PROBLEM DETAILS — Type out the lines below exactly, pictures excluded.

*** Opening SUPPLIED MATERIAL ***

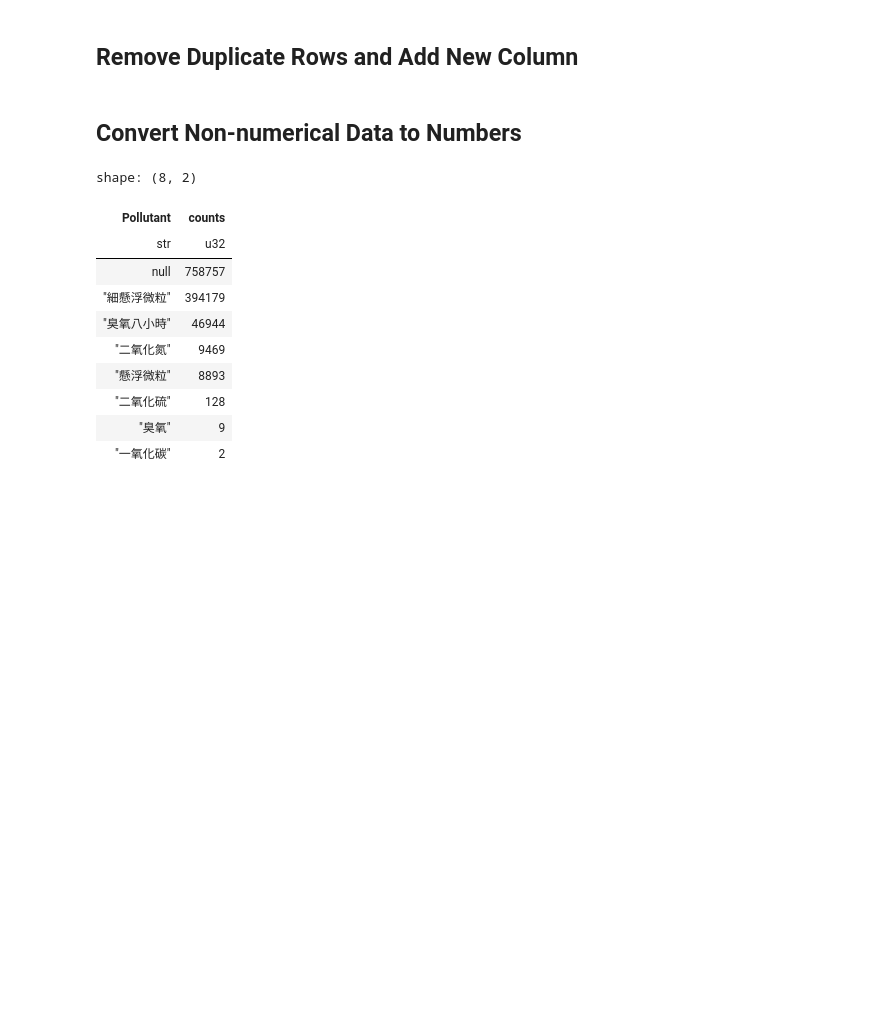
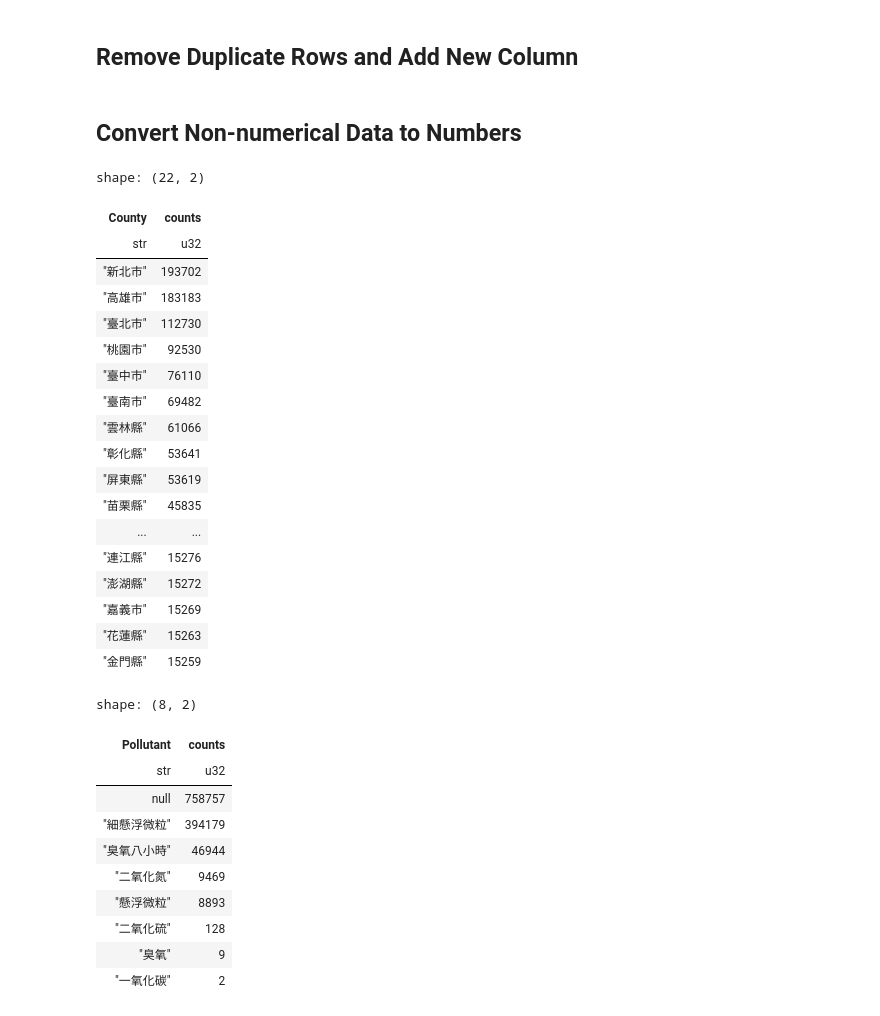
Before and after one commit to hermeschen1116/bayesian-pm25-prediction, a Jupyter notebook: main.ipynb, the cells around one changed output. Drawn from its saved outputs; the diff is of its cells as text; code cells hidden in the pictures; blank space fills up the shorter version.

```diff
--- a/main.ipynb
+++ b/main.ipynb
@@ -26,3 +26,25 @@ dataset = dataset.unique()
 dataset = dataset.with_columns(ps.col('PublishTime').dt.strftime('%Y-%m').alias('PublishYearAndMonth'))
 # %% [markdown]
 ## Convert Non-numerical Data to Numbers
+# %%
+dataset['County'].value_counts(sort=True)
+# %% [output]
+shape: (22, 2)
+| County | counts |
+| str | u32 |
+| "新北市" | 193702 |
+| "高雄市" | 183183 |
+| "臺北市" | 112730 |
+| "桃園市" | 92530 |
+| "臺中市" | 76110 |
+| "臺南市" | 69482 |
+| "雲林縣" | 61066 |
+| "彰化縣" | 53641 |
+| "屏東縣" | 53619 |
+| "苗栗縣" | 45835 |
+| ... | ... |
+| "連江縣" | 15276 |
+| "澎湖縣" | 15272 |
+| "嘉義市" | 15269 |
+| "花蓮縣" | 15263 |
+| "金門縣" | 15259 |
```
Also changed, not shown: parts of 16 cells of this notebook.
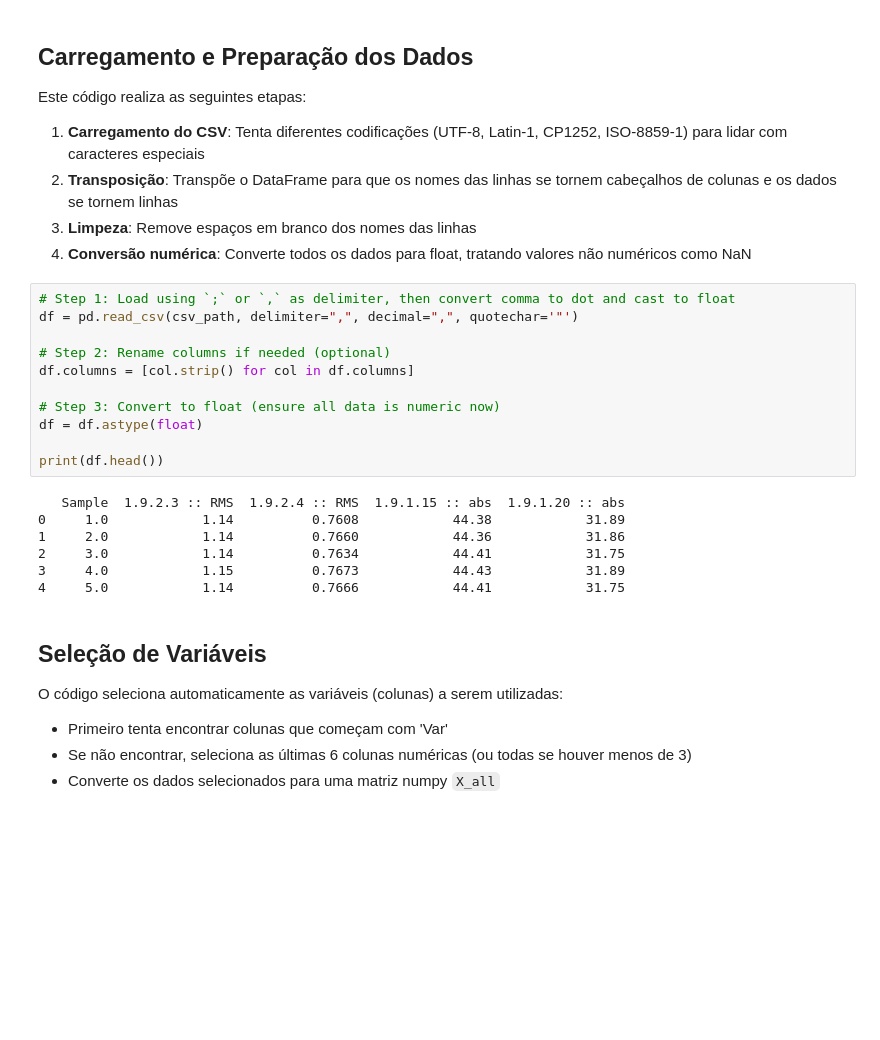
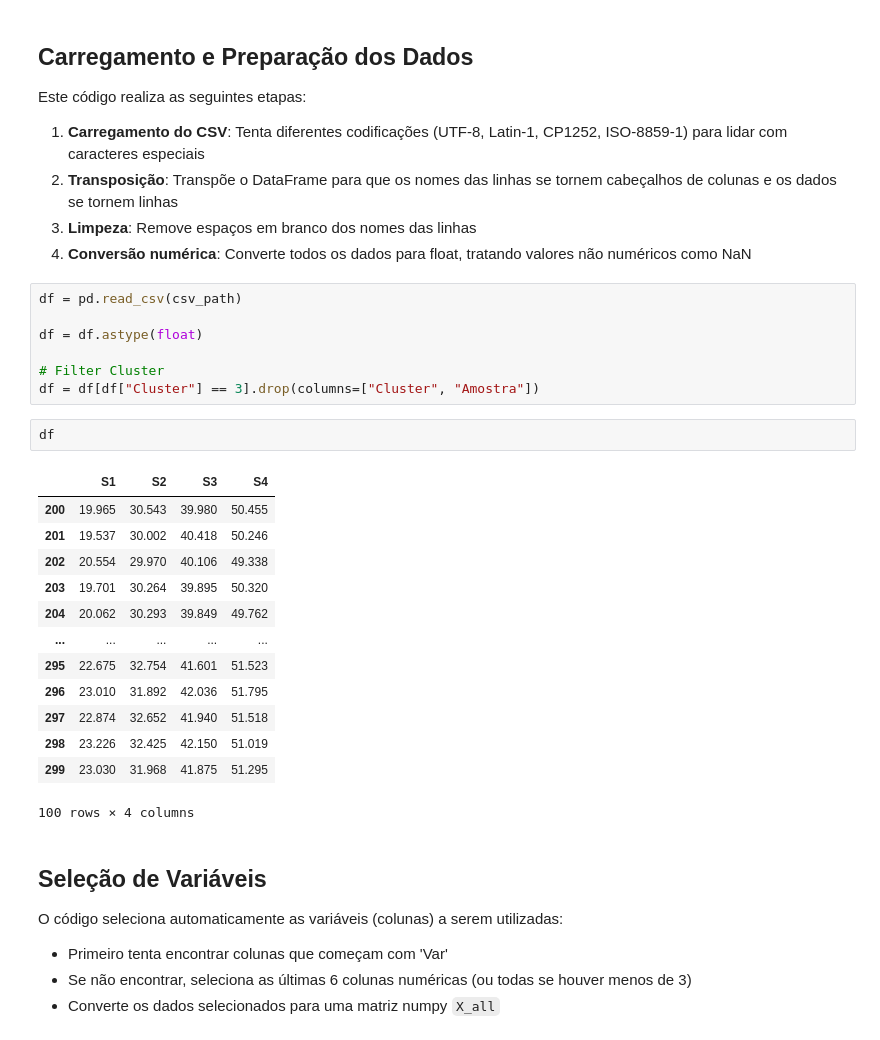
Before and after one commit to carolinarutililima/Pipeline_det_falhas, a Jupyter notebook: deteccao.ipynb, the cells around one changed output. Saved outputs shown, nothing was run; the diff lists cells and outputs as text; blank space fills up the shorter version.

```diff
--- a/deteccao.ipynb
+++ b/deteccao.ipynb
@@ -29,23 +29,28 @@ Este código realiza as seguintes etapas:
 3. **Limpeza**: Remove espaços em branco dos nomes das linhas
 4. **Conversão numérica**: Converte todos os dados para float, tratando valores não numéricos como NaN
 # %%
-# Step 1: Load using `;` or `,` as delimiter, then convert comma to dot and cast to float
-df = pd.read_csv(csv_path, delimiter=",", decimal=",", quotechar='"')
+df = pd.read_csv(csv_path)
 
-# Step 2: Rename columns if needed (optional)
-df.columns = [col.strip() for col in df.columns]
-
-# Step 3: Convert to float (ensure all data is numeric now)
 df = df.astype(float)
 
-print(df.head())
+# Filter Cluster
+df = df[df["Cluster"] == 3].drop(columns=["Cluster", "Amostra"])
-# %% [output]
-   Sample  1.9.2.3 :: RMS  1.9.2.4 :: RMS  1.9.1.15 :: abs  1.9.1.20 :: abs
-0     1.0            1.14          0.7608            44.38            31.89
-1     2.0            1.14          0.7660            44.36            31.86
-2     3.0            1.14          0.7634            44.41            31.75
-3     4.0            1.15          0.7673            44.43            31.89
-4     5.0            1.14          0.7666            44.41            31.75
+# %%
+df
+# %% [output]
+|  | S1 | S2 | S3 | S4 |
+| 200 | 19.965 | 30.543 | 39.980 | 50.455 |
+| 201 | 19.537 | 30.002 | 40.418 | 50.246 |
+| 202 | 20.554 | 29.970 | 40.106 | 49.338 |
+| 203 | 19.701 | 30.264 | 39.895 | 50.320 |
+| 204 | 20.062 | 30.293 | 39.849 | 49.762 |
+| ... | ... | ... | ... | ... |
+| 295 | 22.675 | 32.754 | 41.601 | 51.523 |
+| 296 | 23.010 | 31.892 | 42.036 | 51.795 |
+| 297 | 22.874 | 32.652 | 41.940 | 51.518 |
+| 298 | 23.226 | 32.425 | 42.150 | 51.019 |
+| 299 | 23.030 | 31.968 | 41.875 | 51.295 |
+100 rows × 4 columns
 # %% [markdown]
 ## Seleção de Variáveis
 
```
Also changed, not shown: parts of 10 cells of this notebook, 9 other files.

*** Closing SUPPLIED MATERIAL ***

THE ANSWER —
Before and after one commit to hermeschen1116/bayesian-pm25-prediction, a Jupyter notebook: main.ipynb, the cells around one changed output. Drawn from its saved outputs; the diff is of its cells as text; code cells hidden in the pictures; blank space fills up the shorter version.

```diff
--- a/main.ipynb
+++ b/main.ipynb
@@ -26,3 +26,25 @@ dataset = dataset.unique()
 dataset = dataset.with_columns(ps.col('PublishTime').dt.strftime('%Y-%m').alias('PublishYearAndMonth'))
 # %% [markdown]
 ## Convert Non-numerical Data to Numbers
+# %%
+dataset['County'].value_counts(sort=True)
+# %% [output]
+shape: (22, 2)
+| County | counts |
+| str | u32 |
+| "新北市" | 193702 |
+| "高雄市" | 183183 |
+| "臺北市" | 112730 |
+| "桃園市" | 92530 |
+| "臺中市" | 76110 |
+| "臺南市" | 69482 |
+| "雲林縣" | 61066 |
+| "彰化縣" | 53641 |
+| "屏東縣" | 53619 |
+| "苗栗縣" | 45835 |
+| ... | ... |
+| "連江縣" | 15276 |
+| "澎湖縣" | 15272 |
+| "嘉義市" | 15269 |
+| "花蓮縣" | 15263 |
+| "金門縣" | 15259 |
```
Also changed, not shown: parts of 16 cells of this notebook.
Before and after one commit to carolinarutililima/Pipeline_det_falhas, a Jupyter notebook: deteccao.ipynb, the cells around one changed output. Saved outputs shown, nothing was run; the diff lists cells and outputs as text; blank space fills up the shorter version.

```diff
--- a/deteccao.ipynb
+++ b/deteccao.ipynb
@@ -29,23 +29,28 @@ Este código realiza as seguintes etapas:
 3. **Limpeza**: Remove espaços em branco dos nomes das linhas
 4. **Conversão numérica**: Converte todos os dados para float, tratando valores não numéricos como NaN
 # %%
-# Step 1: Load using `;` or `,` as delimiter, then convert comma to dot and cast to float
-df = pd.read_csv(csv_path, delimiter=",", decimal=",", quotechar='"')
+df = pd.read_csv(csv_path)
 
-# Step 2: Rename columns if needed (optional)
-df.columns = [col.strip() for col in df.columns]
-
-# Step 3: Convert to float (ensure all data is numeric now)
 df = df.astype(float)
 
-print(df.head())
+# Filter Cluster
+df = df[df["Cluster"] == 3].drop(columns=["Cluster", "Amostra"])
-# %% [output]
-   Sample  1.9.2.3 :: RMS  1.9.2.4 :: RMS  1.9.1.15 :: abs  1.9.1.20 :: abs
-0     1.0            1.14          0.7608            44.38            31.89
-1     2.0            1.14          0.7660            44.36            31.86
-2     3.0            1.14          0.7634            44.41            31.75
-3     4.0            1.15          0.7673            44.43            31.89
-4     5.0            1.14          0.7666            44.41            31.75
+# %%
+df
+# %% [output]
+|  | S1 | S2 | S3 | S4 |
+| 200 | 19.965 | 30.543 | 39.980 | 50.455 |
+| 201 | 19.537 | 30.002 | 40.418 | 50.246 |
+| 202 | 20.554 | 29.970 | 40.106 | 49.338 |
+| 203 | 19.701 | 30.264 | 39.895 | 50.320 |
+| 204 | 20.062 | 30.293 | 39.849 | 49.762 |
+| ... | ... | ... | ... | ... |
+| 295 | 22.675 | 32.754 | 41.601 | 51.523 |
+| 296 | 23.010 | 31.892 | 42.036 | 51.795 |
+| 297 | 22.874 | 32.652 | 41.940 | 51.518 |
+| 298 | 23.226 | 32.425 | 42.150 | 51.019 |
+| 299 | 23.030 | 31.968 | 41.875 | 51.295 |
+100 rows × 4 columns
 # %% [markdown]
 ## Seleção de Variáveis
 
```
Also changed, not shown: parts of 10 cells of this notebook, 9 other files.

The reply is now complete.